That's why seeing two great Latina divas like Jlo and Shakira raising the Hard Rock Stadium in Miami to the beat of salsa and cumbia — something that hadn't happened in the game's 54-year history — was one of those things they call "for hitting piñatas." It was an "epic" moment, with the Tigres del Norte also thundering at halftime and the crowds jumping in the stands or at home.
Also glorious was the Kansas City Chiefs' victory over the San Francisco 49ers, who won their second title in half a century. Although in Miami, where seven out of ten people are Hispanic, they would have preferred glory for the latter.
However, there's something even more epic than all that... Something that dyed the festivities a muted green, with a smooth texture and that goes very well with watching football.

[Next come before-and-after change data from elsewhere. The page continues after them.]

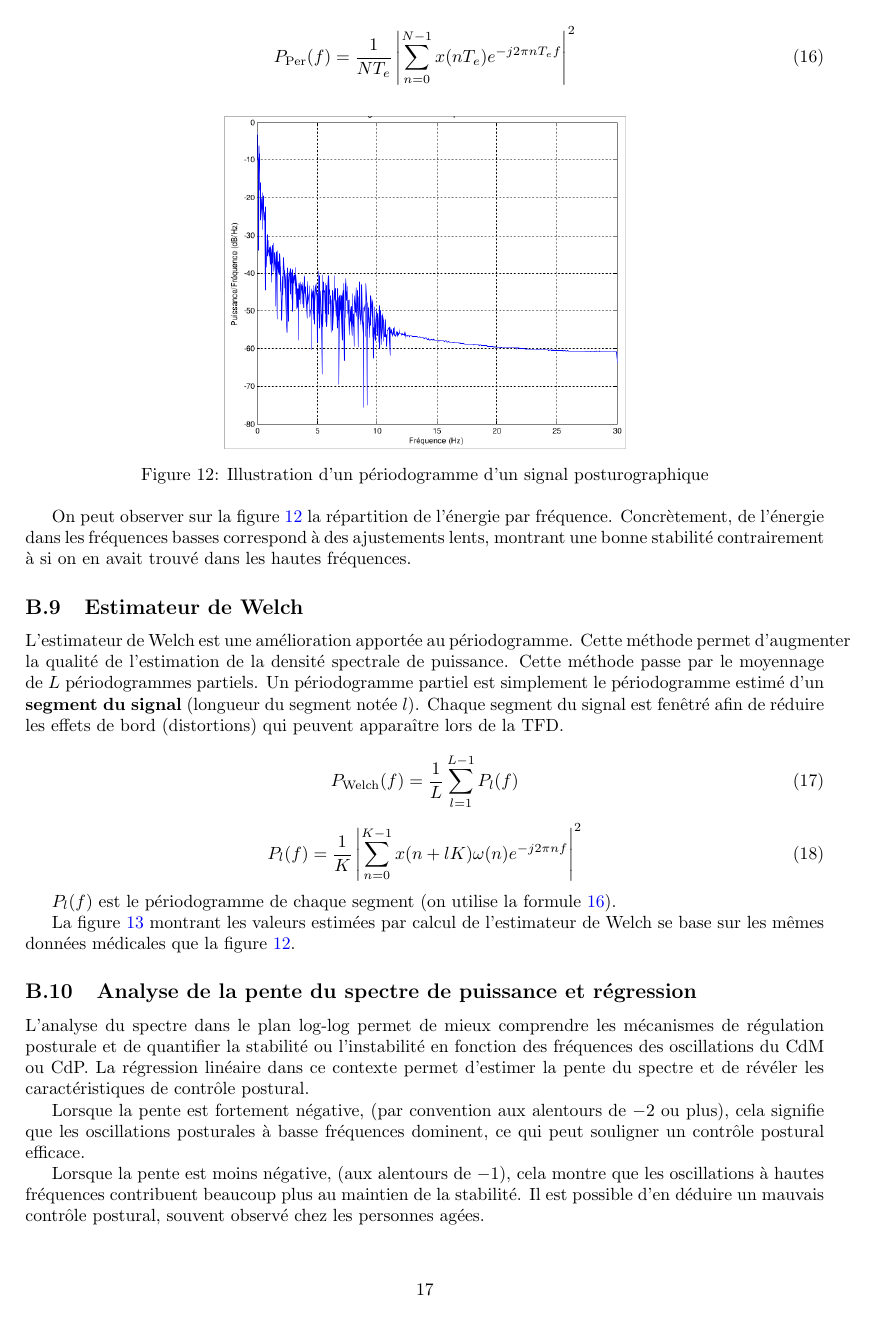
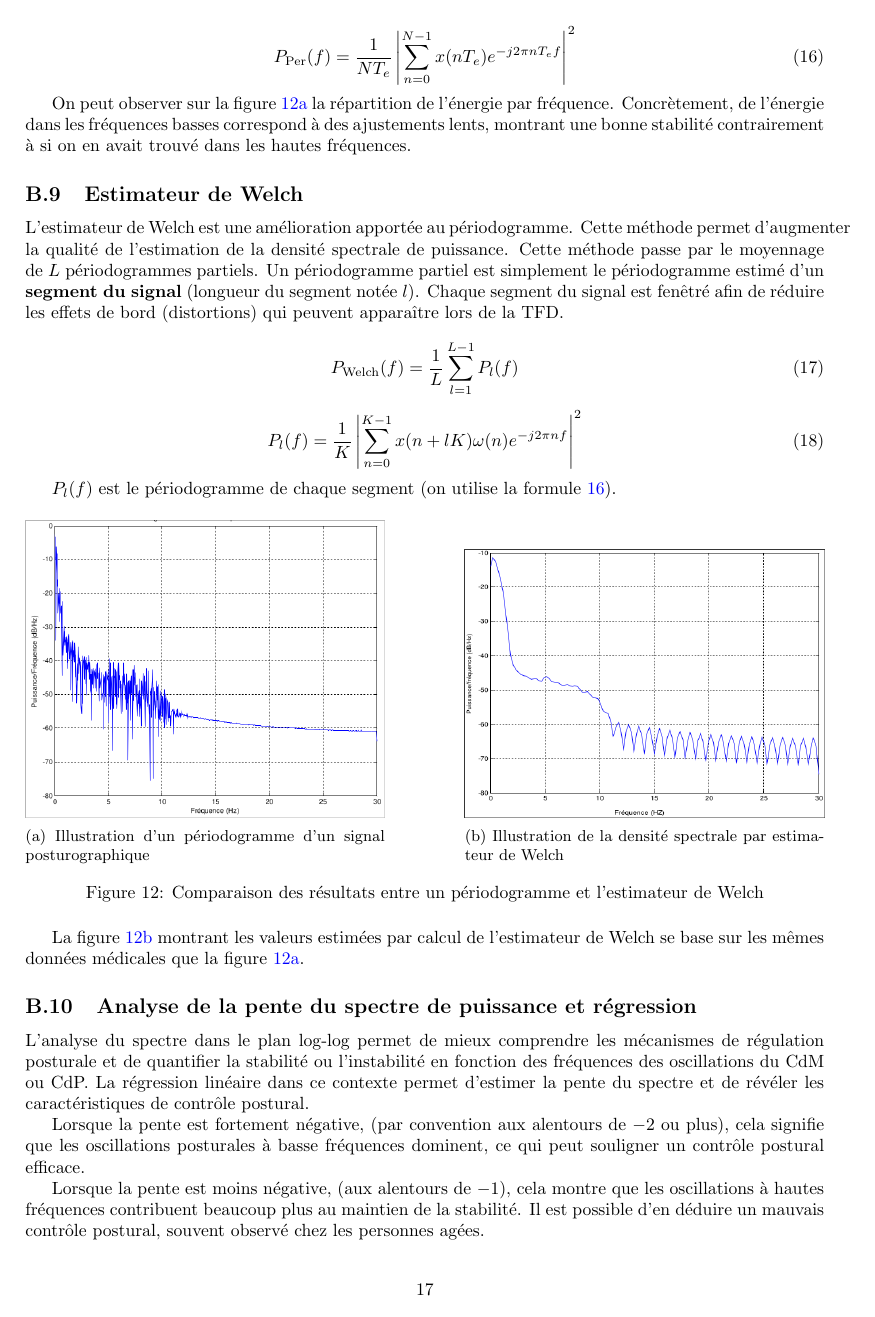
Before and after one commit to Maskrpone/rapport-posturographique, a LaTeX document (main.tex, which reads chapters/annexe.tex): page 19 of 21. Compiled offline with pdfLaTeX.

Commit message:
annexe, jsplus pk

```diff
--- a/chapters/annexe.tex
+++ b/chapters/annexe.tex
@@ -242,9 +236,21 @@ $P_l(f)$ est le périodogramme de chaque segment (on utilise la formule \ref{eq:
 
 \begin{figure}[ht]
   \centering
-  \includegraphics[width=8cm]{images/methode/welch.png}
-  \caption{Illustration de la densité spectrale par estimateur de Welch}
-  \label{fig:welch}
+  \begin{subfigure}[b]{0.45\textwidth}
+    \centering
+    \includegraphics[width=\linewidth]{images/methode/periodogramme.png}
+    \caption{Illustration d'un périodogramme d'un signal posturographique}
+    \label{fig:periodogramme}
+  \end{subfigure}
+  \hfill
+  \begin{subfigure}[b]{0.45\textwidth}
+    \centering
+    \includegraphics[width=\linewidth]{images/methode/welch.png}
+    \caption{Illustration de la densité spectrale par estimateur de Welch}
+    \label{fig:welch}
+  \end{subfigure}
+  \caption{Comparaison des résultats entre un périodogramme et l'estimateur de Welch}
+  \label{fig:comparaison_period-welch}
 \end{figure}
 
 La figure \ref{fig:welch} montrant les valeurs estimées par calcul de l'estimateur de Welch se base sur les mêmes données médicales que la figure \ref{fig:periodogramme}.
```
Also changed, not shown: chapters/annexe.tex (10 more changed lines).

It's guacamole, the most popular Mexican dip in the world, which broke records during the Super Bowl.
Up to 140,000 tons of avocado were exported from Mexico to the United States to be consumed during "the big game," a figure that, according to the Mexican Secretary of Rural Development, Rubén Medina Niño, exceeded last year's consumption by 20,000 tons and is expected to continue growing.
However, what seems to be a point in favor of the "latinidad" of the Superbowl and, by extension, of Mexican culture, also hides an indigestible.
Although avocado sales generate some $2.5 billion dollars annually in Mexico, the violence and devastation are hidden like core under its skin and its juicy pulp. Especially in the state of Michoacán, where 77% of the country's avocado is grown and which has grown into a very profitable business for the drug cartels.
Mafia clans such as the Cartel Jalisco Nueva Generación, the Nueva Familia Michoacana or the Cartel of Tepaltepec dispute the avocado black market, causing waves of deaths, kidnappings, and extortion on the agricultural producers. Every day four trucks, yes, trucks that were supposed to cross the border into the United States, are stolen by the cartels. And it is common to find transporters or farmers dismembered and hung from a bridge or shot on the roads along with the environmentalists that stand in their way.
Up to 140,000 tons of avocados were exported from Mexico to the United States for consumption during the Super Bowl.
It is a war without quarter that Mexico has been trying to end since the fight against drug trafficking began in 2006. But instead of reducing the number of cartels, it has multiplied and even "diversified" them.
In the municipality of Uruapan, the avocado industry capital of the Michoacan, the miserable laminated-roofed houses contrast with the millionaire guacamole commercials of the Super Bowl. The gunmen demand "mordidas" from the farmers and they either pay the fees, which range from 25,000 to 100,000 dollars a month, or they take their crops. Or worse, they are wiped out.
Not only is drug trafficking endemic in the region, but more than half of Uruapan's population lives in poverty.
The avocado industry remains faithful to the system despite being located in the high hills: Last November, according to El País, the business chain was stopped due to protests by the producers. The "jornaleros" work for subcontractors and earn about $30 for five hours harvesting. Meanwhile, things are no better at the commercial companies: During the Superbowl, they must cut, peel, clean and store avocados up to 10 hours for $130 a week.
Since the business is so profitable, the poaching of avocados is causing the deforestation of thousands of hectares of pine and oak forest, according to official data.
Some producers, reports the BBC, even set fires in Michoacan's forests in order to plant trees. Others cut down the pines or dry out the existing trees to justify their removal.
The result, according to the National Institute of Forestry, Agricultural and Livestock Research (INIFAP), is devastating: between 600 and 1,000 hectares of forest are lost each year. The illegal cultivation of takes up around 20,000 hectares.
Can there be racial and cultural pride without asking too many questions? The answer is yes. As long as we know them, maybe the touchdowns won't be so celebrated and the guacamole won't taste so good.